She tips the cup as I press it to my lips and I give her an angry look. She just laughs at me. This stuff tastes like ground up grass. That a hawkstrider pissed in.
I sputter, turning my face and coughing. “Tastes bloody awful!”
“Aye. Had ta put a bit of remedies in it fer yer frostbite.” She scowls at me with a smile playing at her lips. She’s babying me. “Finish it off now.”
Frankly I’d rather finish her off, but I suppose I do owe the family something for taking in a stranger frozen on the side of the road. I’m sniffling and wiping my nose with the back of my hand when I notice her staring at it again. I close my fist quietly and put the teacup back on the saucer she’s holding expectantly.

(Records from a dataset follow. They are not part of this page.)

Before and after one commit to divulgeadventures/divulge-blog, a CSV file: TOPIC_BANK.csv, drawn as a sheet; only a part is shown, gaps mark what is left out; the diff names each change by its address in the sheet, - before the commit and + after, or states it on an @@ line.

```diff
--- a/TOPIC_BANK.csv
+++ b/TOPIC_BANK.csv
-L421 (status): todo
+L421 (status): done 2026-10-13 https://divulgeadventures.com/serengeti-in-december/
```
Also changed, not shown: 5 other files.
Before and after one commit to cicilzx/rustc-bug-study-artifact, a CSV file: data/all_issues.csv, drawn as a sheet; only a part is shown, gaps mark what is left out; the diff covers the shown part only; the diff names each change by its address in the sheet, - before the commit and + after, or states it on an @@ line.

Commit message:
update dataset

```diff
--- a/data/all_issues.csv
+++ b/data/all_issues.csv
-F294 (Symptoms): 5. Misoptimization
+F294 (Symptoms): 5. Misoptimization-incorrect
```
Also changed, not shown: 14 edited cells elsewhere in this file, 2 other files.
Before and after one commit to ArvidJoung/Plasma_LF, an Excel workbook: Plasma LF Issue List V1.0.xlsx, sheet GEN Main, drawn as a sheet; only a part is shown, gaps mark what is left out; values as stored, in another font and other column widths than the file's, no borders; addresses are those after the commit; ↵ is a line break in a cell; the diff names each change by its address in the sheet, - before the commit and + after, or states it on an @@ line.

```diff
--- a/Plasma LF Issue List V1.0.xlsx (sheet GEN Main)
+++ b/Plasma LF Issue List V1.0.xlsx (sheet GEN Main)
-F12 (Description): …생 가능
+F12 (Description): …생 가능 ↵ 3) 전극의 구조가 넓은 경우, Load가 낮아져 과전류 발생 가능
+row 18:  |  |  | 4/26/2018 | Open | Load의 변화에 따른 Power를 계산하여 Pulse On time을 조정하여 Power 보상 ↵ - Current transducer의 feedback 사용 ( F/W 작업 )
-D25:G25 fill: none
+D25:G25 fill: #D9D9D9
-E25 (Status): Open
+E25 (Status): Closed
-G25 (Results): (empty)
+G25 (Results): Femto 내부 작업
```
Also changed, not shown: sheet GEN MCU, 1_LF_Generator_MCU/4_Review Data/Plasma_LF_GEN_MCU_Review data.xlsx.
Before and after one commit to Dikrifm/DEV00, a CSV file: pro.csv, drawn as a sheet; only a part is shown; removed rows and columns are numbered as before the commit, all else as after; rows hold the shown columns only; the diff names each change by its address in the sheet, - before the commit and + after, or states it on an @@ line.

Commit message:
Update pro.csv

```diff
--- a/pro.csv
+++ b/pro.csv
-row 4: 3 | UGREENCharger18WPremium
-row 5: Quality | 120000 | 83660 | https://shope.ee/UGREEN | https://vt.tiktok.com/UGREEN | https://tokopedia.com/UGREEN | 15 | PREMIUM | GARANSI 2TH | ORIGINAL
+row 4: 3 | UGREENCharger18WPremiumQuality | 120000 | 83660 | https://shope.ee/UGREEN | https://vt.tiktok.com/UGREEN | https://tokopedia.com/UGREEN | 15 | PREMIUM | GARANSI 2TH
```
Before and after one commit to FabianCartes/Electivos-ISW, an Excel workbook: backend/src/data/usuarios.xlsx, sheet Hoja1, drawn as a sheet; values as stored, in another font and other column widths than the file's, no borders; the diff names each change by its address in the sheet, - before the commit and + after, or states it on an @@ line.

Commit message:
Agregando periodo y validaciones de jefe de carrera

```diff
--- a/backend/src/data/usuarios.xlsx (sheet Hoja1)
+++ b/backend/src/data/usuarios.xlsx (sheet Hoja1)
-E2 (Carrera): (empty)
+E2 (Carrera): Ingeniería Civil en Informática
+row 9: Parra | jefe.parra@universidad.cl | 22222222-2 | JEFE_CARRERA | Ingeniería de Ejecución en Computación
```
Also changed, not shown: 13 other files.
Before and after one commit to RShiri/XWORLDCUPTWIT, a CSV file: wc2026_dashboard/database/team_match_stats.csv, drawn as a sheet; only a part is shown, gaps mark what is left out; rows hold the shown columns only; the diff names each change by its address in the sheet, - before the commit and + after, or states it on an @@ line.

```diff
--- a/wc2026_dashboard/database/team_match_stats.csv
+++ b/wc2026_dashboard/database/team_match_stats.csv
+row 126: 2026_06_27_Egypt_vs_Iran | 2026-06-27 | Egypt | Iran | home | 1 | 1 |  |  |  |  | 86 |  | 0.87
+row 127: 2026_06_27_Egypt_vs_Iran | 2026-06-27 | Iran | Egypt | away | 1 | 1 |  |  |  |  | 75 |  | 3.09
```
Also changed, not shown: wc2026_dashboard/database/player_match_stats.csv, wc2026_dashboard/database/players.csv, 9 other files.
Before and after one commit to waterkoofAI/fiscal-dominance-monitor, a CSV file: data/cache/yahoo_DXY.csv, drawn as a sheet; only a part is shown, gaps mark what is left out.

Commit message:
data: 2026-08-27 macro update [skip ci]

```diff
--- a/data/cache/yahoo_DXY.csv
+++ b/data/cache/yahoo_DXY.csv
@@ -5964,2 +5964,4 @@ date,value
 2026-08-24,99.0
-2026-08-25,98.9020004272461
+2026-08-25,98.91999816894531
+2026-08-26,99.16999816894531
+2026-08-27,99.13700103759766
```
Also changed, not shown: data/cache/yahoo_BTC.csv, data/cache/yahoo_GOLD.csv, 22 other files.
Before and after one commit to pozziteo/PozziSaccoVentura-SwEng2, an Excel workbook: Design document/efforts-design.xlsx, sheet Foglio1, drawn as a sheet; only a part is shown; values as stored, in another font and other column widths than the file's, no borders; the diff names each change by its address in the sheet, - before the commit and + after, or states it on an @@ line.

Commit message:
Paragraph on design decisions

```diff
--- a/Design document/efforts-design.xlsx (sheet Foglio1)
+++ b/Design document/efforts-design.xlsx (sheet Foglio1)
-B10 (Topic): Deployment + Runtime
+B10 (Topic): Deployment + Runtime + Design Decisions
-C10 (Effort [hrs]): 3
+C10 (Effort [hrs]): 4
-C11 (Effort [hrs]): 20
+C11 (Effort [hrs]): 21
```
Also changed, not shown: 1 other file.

“What ‘appened there?” she nods to my missing middle fingers.
“Forge accident,” I lie easily, having used that one before. She accepts it as easily as most, with a sigh of relief.
“Aye, shame tha’. So yer a smithy, then?” She smiles warmly now, easing into conversation with unfortunate crippled man. I oblige the fantasy, giving her charming smiles back.
“A jeweler, actually. I deal mostly with antiques,” I tell her, and that one’s not even a lie. There’s a small commotion as the male comes home, letting in a draft that sends the children into squeals of terror in their cotton pajamas. They run towards him for hugs and he lefts a stout arm in a wave towards the woman. He eyes me cautiously and I give him my most pitiful, innocent face as he hangs his musket over the door.
“What’s an antique jewler doin’ all tha way up ‘ere in Winterspring? I cannae think tha’ there’s many buyers in Everlook. Travelin’ town mostly, innit?” She pries.
“No, not many. I’m not here on business,” I say, repressing a yawn. The heat of the blankets its starting to feel heavy and comforting, filling my head with gauzey sleep.
She presses her fat little hand against my cheeks and clucks at my temperature. “Pleasure then?”
I scoff, rolling my eyes towards the snow-filled window above the bed. Tylien’s probably already left, back to her life and gone from the black mistake that was Iloam Blacksong. I realize I’m scowling when I say, “Not pleasure, either.”
She gives me a knowing look. “A lass, then. I knew yeh had a melancholy about yeh.” She gets up, moving to the teapot ontop of the cast iron stove. “This calls fer more tea, aye?”
I remember Tylien’s earrings, settled at the bottom of the teapot she held in her lap, our blood mixed in the water to make the ward of protection. She’d looked so bloody scared. I’d done that to her.
I lean my head back against the tiny bedframe, watching the window well fill with even more flakes of pristine white snow. My eyelids fall together, heavier than just a fever, and I force myself to try to forget Tylien Sunstorm like she’s forgotten me.
“Put some whiskey in it, will you, Crumpet?”